Thailand's Most Marginalized Girls Seize Scholarship Opportunities
"It was like having a new life after I received a scholarship from Plan," says 19-year-old Arba. Arba is from the ethnic Akha hill tribe in the Northern Thailand province of Chiang Rai.
Arba is one of Thailand's 44,000 'stateless' children whose births have not been registered, limiting their access to social services such as healthcare and education. Most stateless children, especially girls, are trapped in a vicious cycle of poverty.
Arba lives with her parents and two younger brothers. Her elder brother left school to work when he was in the sixth grade. This left Arba with a great burden of responsibility to care for her family.
“Everyone dreams of having a good life, but it is hard for stateless people like us," Arba says. "My parents work in the field and earn eight to ten dollars per month. It isn't enough for a family of five, so I help them by working on the weekends.”
In the last semester of 12th grade, Arba would overhear her friends talk about college. “While my friends talked about which school to choose, I was thinking about getting a job. I have seen some wealthy people who don’t think that an education is important–they don't go to school. I'm the opposite. I really want to go to college, but my family doesn’t have enough money to send me. If I had a chance to go to school, I would study hard,” Arba adds.
All Girls Have a Right to an Education
Fortunately for Arba, Plan Thailand has since awarded her hard work with a scholarship that will enable her to work towards earning her Bachelor’s degree in Chinese.
Plan Thailand’s “Girls Scholarship Program” aims to help the most vulnerable and marginalized girls in Northern and Southern Thailand fulfill their right to an education and become productive members of their communities. In addition to covering tuition costs, Plan also will cover the cost of transportation, uniforms, food, books, and school supplies.
Girls' Education Key to Healthier Communities
The case for investing in girls’ education is now well-established. The World Bank and other institutions have found that the return on investment from girls’ education is much greater than the same investment for boys. Men reinvest 30-40 percent of their income in their family while up to 90 percent is reinvested by working women. When girls have a good education behind them, they are better equipped to earn a decent living that will benefit their family, community, and country.

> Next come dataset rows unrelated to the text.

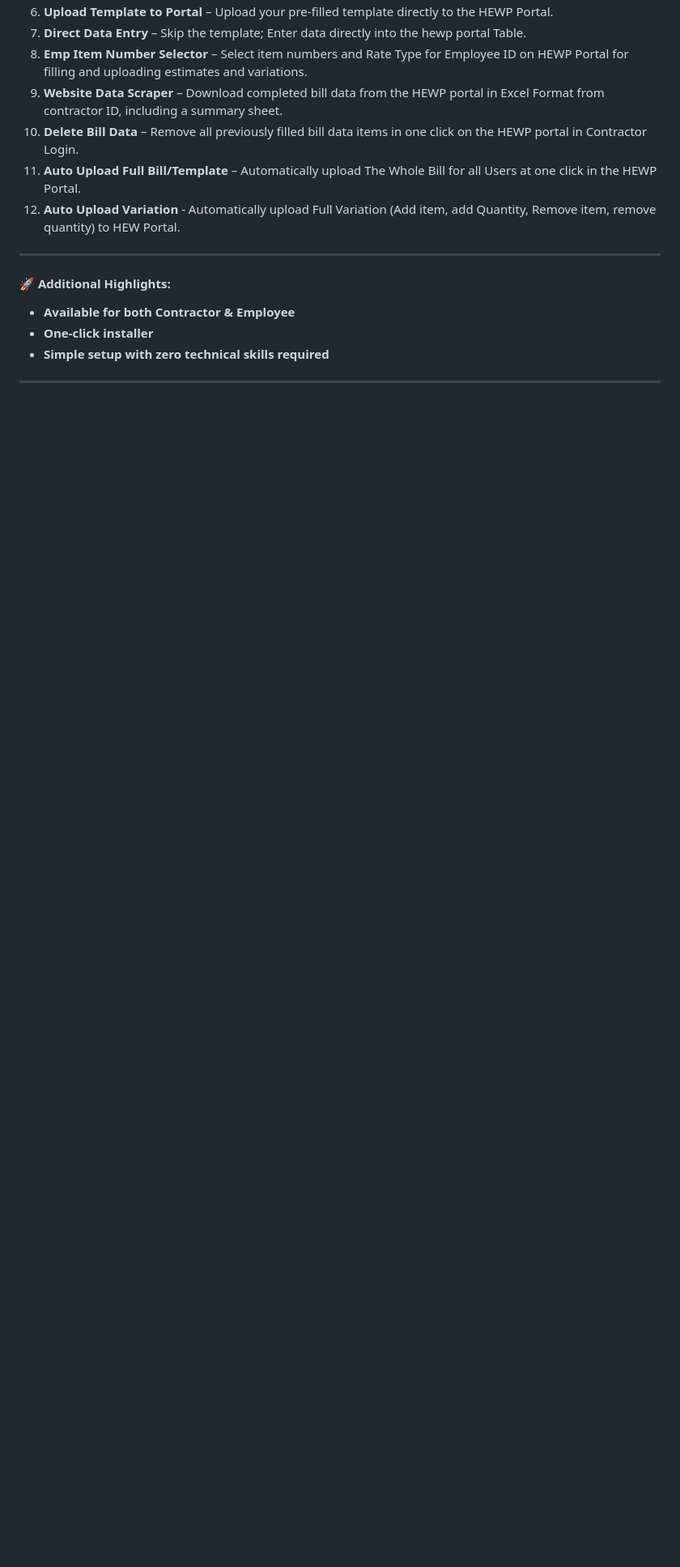
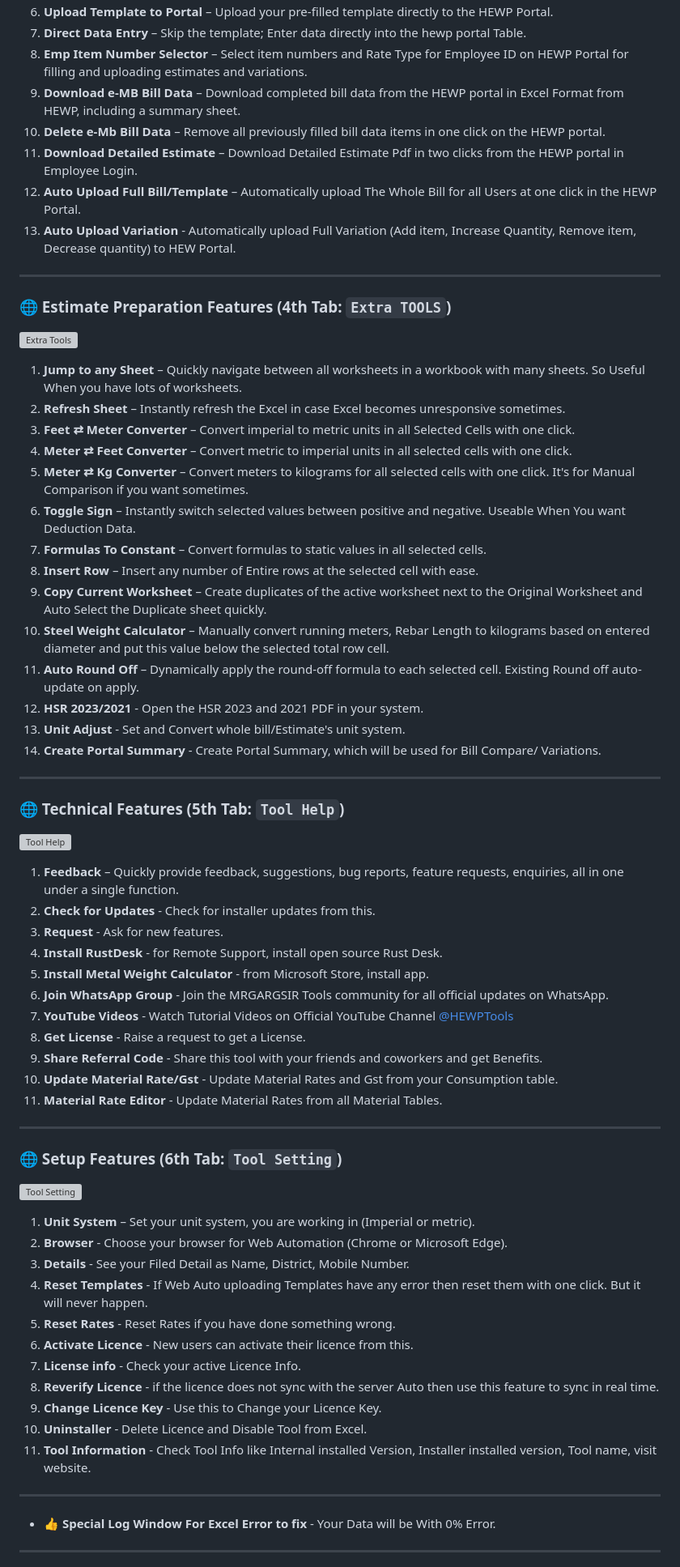
Before and after one commit to mrgargsir/mrgargsir, a Markdown page: README.md, the part around one of its changes. Shown at 81% size. GitHub-like rendering; blank space fills up the shorter version; grey boxes are pictures that could not be loaded.

```diff
--- a/README.md
+++ b/README.md
@@ -132,17 +105,75 @@ Estimation & Billing Tool is a comprehensive automation Excel toolkit designed s
 6. **Upload Template to Portal** – Upload your pre-filled template directly to the HEWP Portal.
 7. **Direct Data Entry** – Skip the template; Enter data directly into the hewp portal Table.
 8. **Emp Item Number Selector** – Select item numbers and Rate Type for Employee ID on HEWP Portal for filling and uploading estimates and variations.
-9. **Website Data Scraper** – Download completed bill data from the HEWP portal in Excel Format from contractor ID, including a summary sheet.
-10. **Delete Bill Data** – Remove all previously filled bill data items in one click on the HEWP portal in Contractor Login.
-11. **Auto Upload Full Bill/Template** – Automatically upload The Whole Bill for all Users at one click in the HEWP Portal.
-12. **Auto Upload Variation** - Automatically upload Full Variation (Add item, add Quantity, Remove item, remove quantity) to HEW Portal.
+9. **Download e-MB Bill Data** – Download completed bill data from the HEWP portal in Excel Format from HEWP, including a summary sheet.
+10. **Delete e-Mb Bill Data** – Remove all previously filled bill data items in one click on the HEWP portal.
+11. **Download Detailed Estimate** – Download Detailed Estimate Pdf in two clicks from the HEWP portal in Employee Login.
+12. **Auto Upload Full Bill/Template** – Automatically upload The Whole Bill for all Users at one click in the HEWP Portal.
+13. **Auto Upload Variation** - Automatically upload Full Variation (Add item, Increase Quantity, Remove item, Decrease quantity) to HEW Portal.
+
 ---
 
-#### 🚀 Additional Highlights:
 
-* **Available for both Contractor & Employee**
-* **One-click installer**
-* **Simple setup with zero technical skills required**
+### 🌐 Estimate Preparation Features (4th Tab: **`Extra TOOLS`**)
+
+![Extra Tools](https://raw.githubusercontent.com/mrgargsir/HEWP-Excel-Addins/main/snaps/extra.png)
+
+1. **Jump to any Sheet** – Quickly navigate between all worksheets in a workbook with many sheets. So Useful When you have lots of worksheets.
+2. **Refresh Sheet** – Instantly refresh the Excel in case Excel becomes unresponsive sometimes.
+3. **Feet ⇄ Meter Converter** – Convert  imperial to metric units in all Selected Cells with one click.
+4. **Meter ⇄ Feet Converter** – Convert  metric to imperial units in all selected cells with one click.
+5. **Meter ⇄ Kg Converter** – Convert  meters to kilograms for all selected cells with one click. It's for Manual Comparison if you want sometimes.
+6. **Toggle Sign** – Instantly switch selected values between positive and negative. Useable When You want Deduction Data.
+7. **Formulas To Constant** – Convert formulas to static values in all selected cells.
+8. **Insert Row** – Insert any number of Entire rows at the selected cell with ease.
+9. **Copy Current Worksheet** – Create duplicates of the active worksheet next to the Original Worksheet and Auto Select the Duplicate sheet quickly.
+10. **Steel Weight Calculator** – Manually convert running meters, Rebar Length to kilograms based on entered diameter and put this value below the selected total row cell.
+11. **Auto Round Off** – Dynamically apply the round-off formula to each selected cell. Existing Round off auto-update on apply.
+12. **HSR 2023/2021** - Open the HSR 2023 and 2021 PDF in your system.
+13. **Unit Adjust** - Set and Convert whole bill/Estimate's unit system.
+14. **Create Portal Summary** - Create Portal Summary, which will be used for Bill Compare/ Variations.
+
+---
+
+
+### 🌐 Technical Features (5th Tab: **`Tool Help`**)
+
+![Tool Help](https://raw.githubusercontent.com/mrgargsir/HEWP-Excel-Addins/main/snaps/help.png)
+
+1. **Feedback** – Quickly provide feedback, suggestions, bug reports, feature requests, enquiries, all in one under a single function.
+2. **Check for Updates** - Check for installer updates from this.
+3. **Request** - Ask for new features.
+4. **Install RustDesk** - for Remote Support, install open source Rust Desk.
+5. **Install Metal Weight Calculator** - from Microsoft Store, install app.
+6. **Join WhatsApp Group** - Join the MRGARGSIR Tools community for all official updates on WhatsApp.
+7. **YouTube Videos** - Watch Tutorial Videos on Official YouTube Channel [@HEWPTools](https://www.youtube.com/@HEWPTools)
+8. **Get License** - Raise a request to get a License.
+9. **Share Referral Code** - Share this tool with your friends and coworkers and get Benefits.
+10. **Update Material Rate/Gst** - Update Material Rates and Gst from your Consumption table.
+11. **Material Rate Editor** - Update Material Rates from all Material Tables.
+
+---
+
+
+### 🌐 Setup Features (6th Tab: **`Tool Setting`**)
+
+![Tool Setting](https://raw.githubusercontent.com/mrgargsir/HEWP-Excel-Addins/main/snaps/settings.png)
+
+1. **Unit System** – Set your unit system, you are working in (Imperial or metric).
+2. **Browser** - Choose your browser for Web Automation (Chrome or Microsoft Edge).
+3. **Details** - See your Filed Detail as Name, District, Mobile Number.
+4. **Reset Templates** - If Web Auto uploading Templates have any error then reset them with one click. But it will never happen.
+5. **Reset Rates** - Reset Rates if you have done something wrong.
+6. **Activate Licence** - New users can activate their licence from this.
+7. **License info** - Check your active Licence Info.
+8. **Reverify Licence** - if the licence does not sync with the server Auto then use this feature to sync in real time.
+9. **Change Licence Key** - Use this to Change your Licence Key.
+10. **Uninstaller** - Delete Licence and Disable Tool from Excel.
+11. **Tool Information** - Check Tool Info like Internal installed Version, Installer installed version, Tool name, visit website.
+
+---
+
+* **👍 Special Log Window For Excel Error to fix** - Your Data will be With 0% Error.
 ---
 
 
```
Also changed, not shown: other parts of README.md (+71 -88 lines).
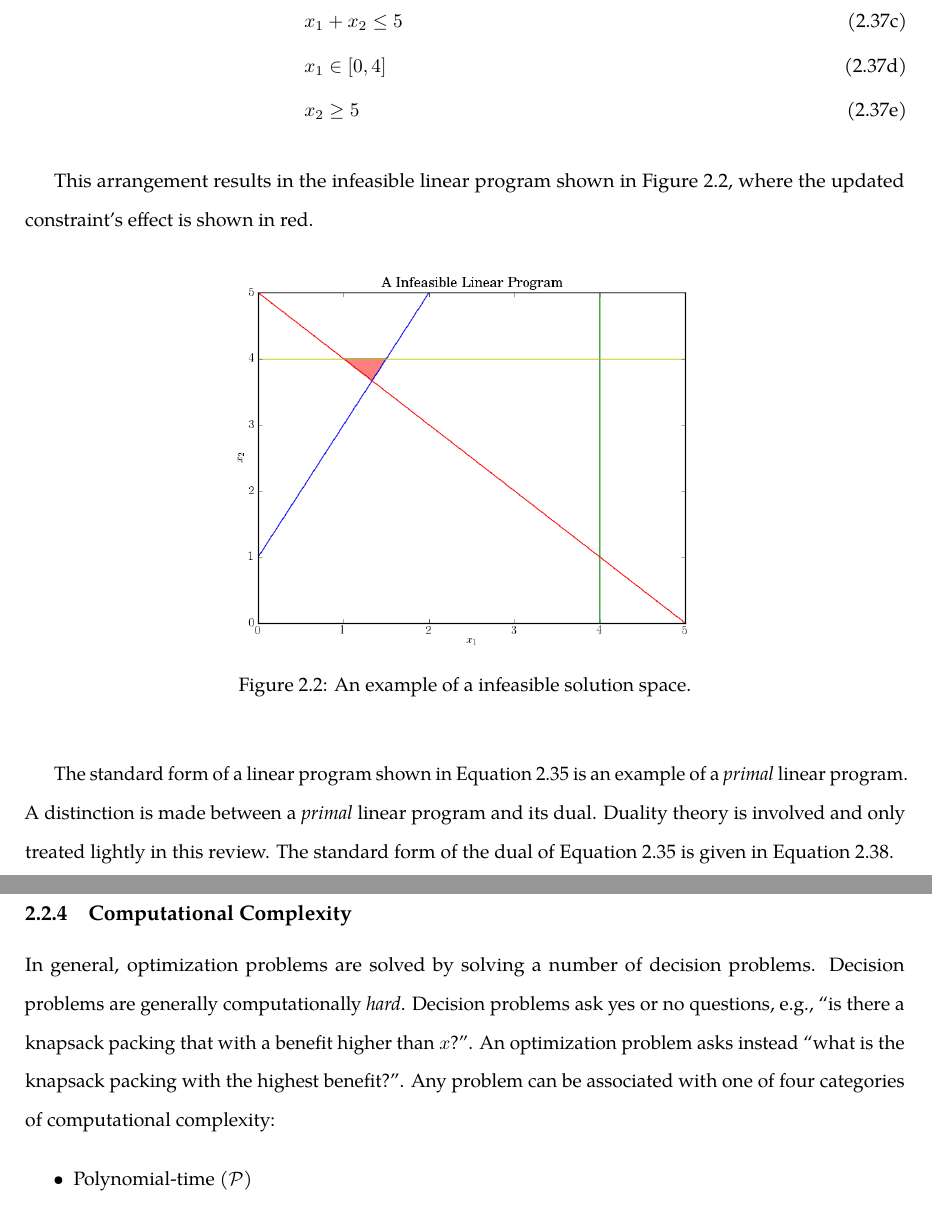
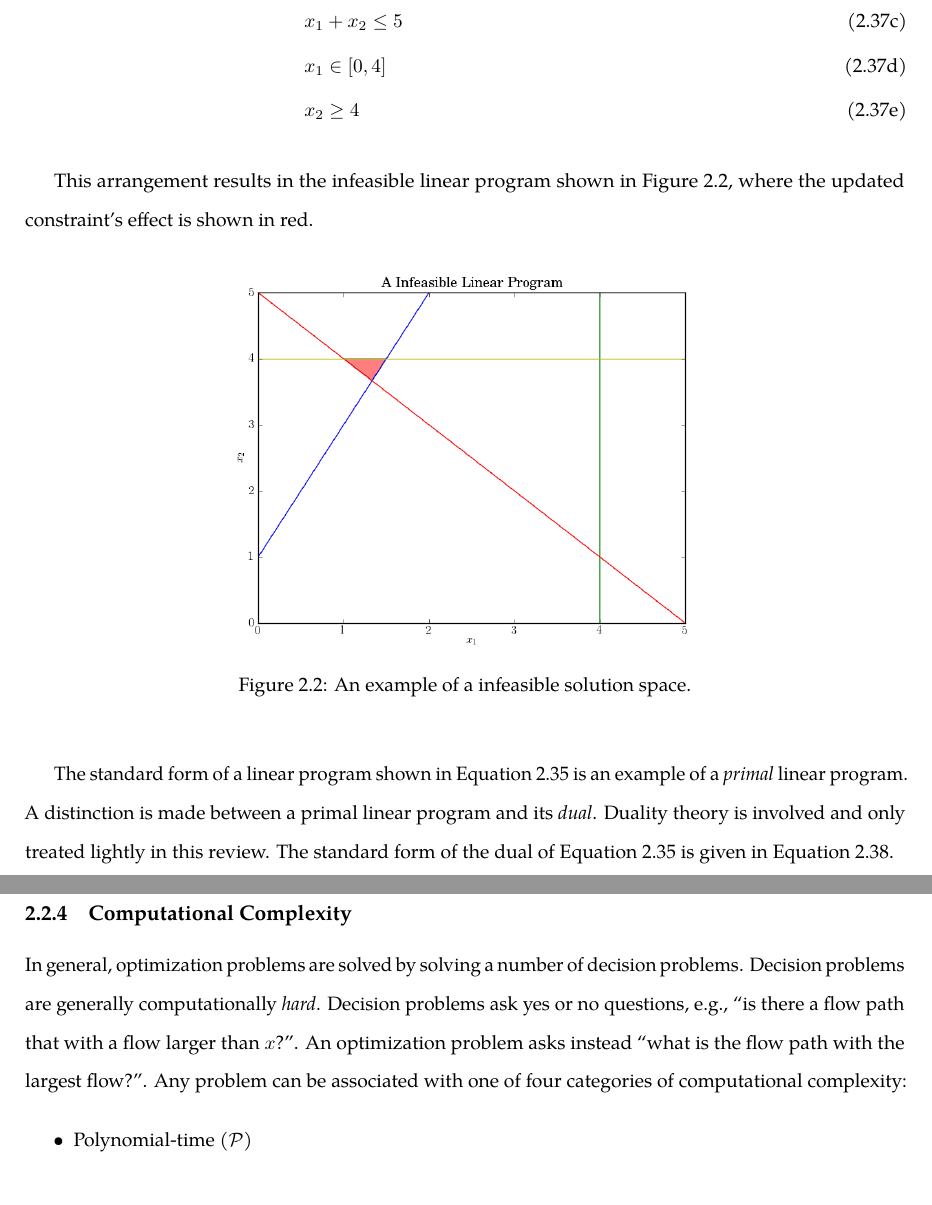
Before and after one commit to gidden/thesis, a LaTeX thesis (prelim/paper/prelim.tex, which reads prelim/paper/chapters/litreview/complexity.tex, prelim/paper/chapters/litreview/lp-overview.tex): two parts of pages 47 and 62 of 116, joined at a grey line, cut so that both start at the same text, the shorter picture padded with empty space. Compiled offline with pdfLaTeX.

Commit message:
final review of litreview

```diff
--- a/prelim/paper/chapters/litreview/complexity.tex
+++ b/prelim/paper/chapters/litreview/complexity.tex
@@ -1,11 +1,10 @@
 
 In general, optimization problems are solved by solving a number of decision
-problems. Decision problems are generally
-computationally \textit{hard}. Decision problems ask yes or no questions,
-e.g., ``is there a knapsack packing that with a benefit higher than $x$?''. An
-optimization problem asks instead ``what is the knapsack packing with the
-highest benefit?''. Any problem can be associated with one of four categories of
-computational complexity:
+problems. Decision problems are generally computationally
+\textit{hard}. Decision problems ask yes or no questions, e.g., ``is there a
+flow path that with a flow larger than $x$?''. An optimization problem asks
+instead ``what is the flow path with the largest flow?''. Any problem can be
+associated with one of four categories of computational complexity:
 
 \begin{itemize}
         \item Polynomial-time ($\mathcal{P}$)
--- a/prelim/paper/chapters/litreview/lp-overview.tex
+++ b/prelim/paper/chapters/litreview/lp-overview.tex
@@ -114,7 +114,7 @@ an increased boundary constraint for $x_2$.
     &\label{eqs:infeas_x1} \\
     %%
     &
-    x_2 \geq 5
+    x_2 \geq 4
     &\label{eqs:infeas_x2}
     %%
   \end{align}
@@ -134,10 +134,10 @@ red.
 \end{figure}
 
 The standard form of a linear program shown in Equation \ref{eqs:std-form} is an
-example of a \textit{primal} linear program. A distinction is made between
-a \textit{primal} linear program and its \text{dual}. Duality theory is involved
-and only treated lightly in this review. The standard form of the dual of
-Equation \ref{eqs:std-form} is given in Equation \ref{eqs:dual-form}.
+example of a \textit{primal} linear program. A distinction is made between a
+primal linear program and its \textit{dual}. Duality theory is involved and only
+treated lightly in this review. The standard form of the dual of Equation
+\ref{eqs:std-form} is given in Equation \ref{eqs:dual-form}.
 
 %%%
 \begin{subequations}\label{eqs:dual-form}
```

“From now, there are many more opportunities for my future career," says Arba. "Studying means so much to me because it means that others cannot look down on me. I just completed my first year of college and I am confident the next phase of my life will be better than ever. My parents are surely proud and I will certainly get a good job that matches my skills. I won’t have to work in the fields,” said Arba, echoing the aspirations of thousands of other stateless girls like her who are now focused on having a better futures.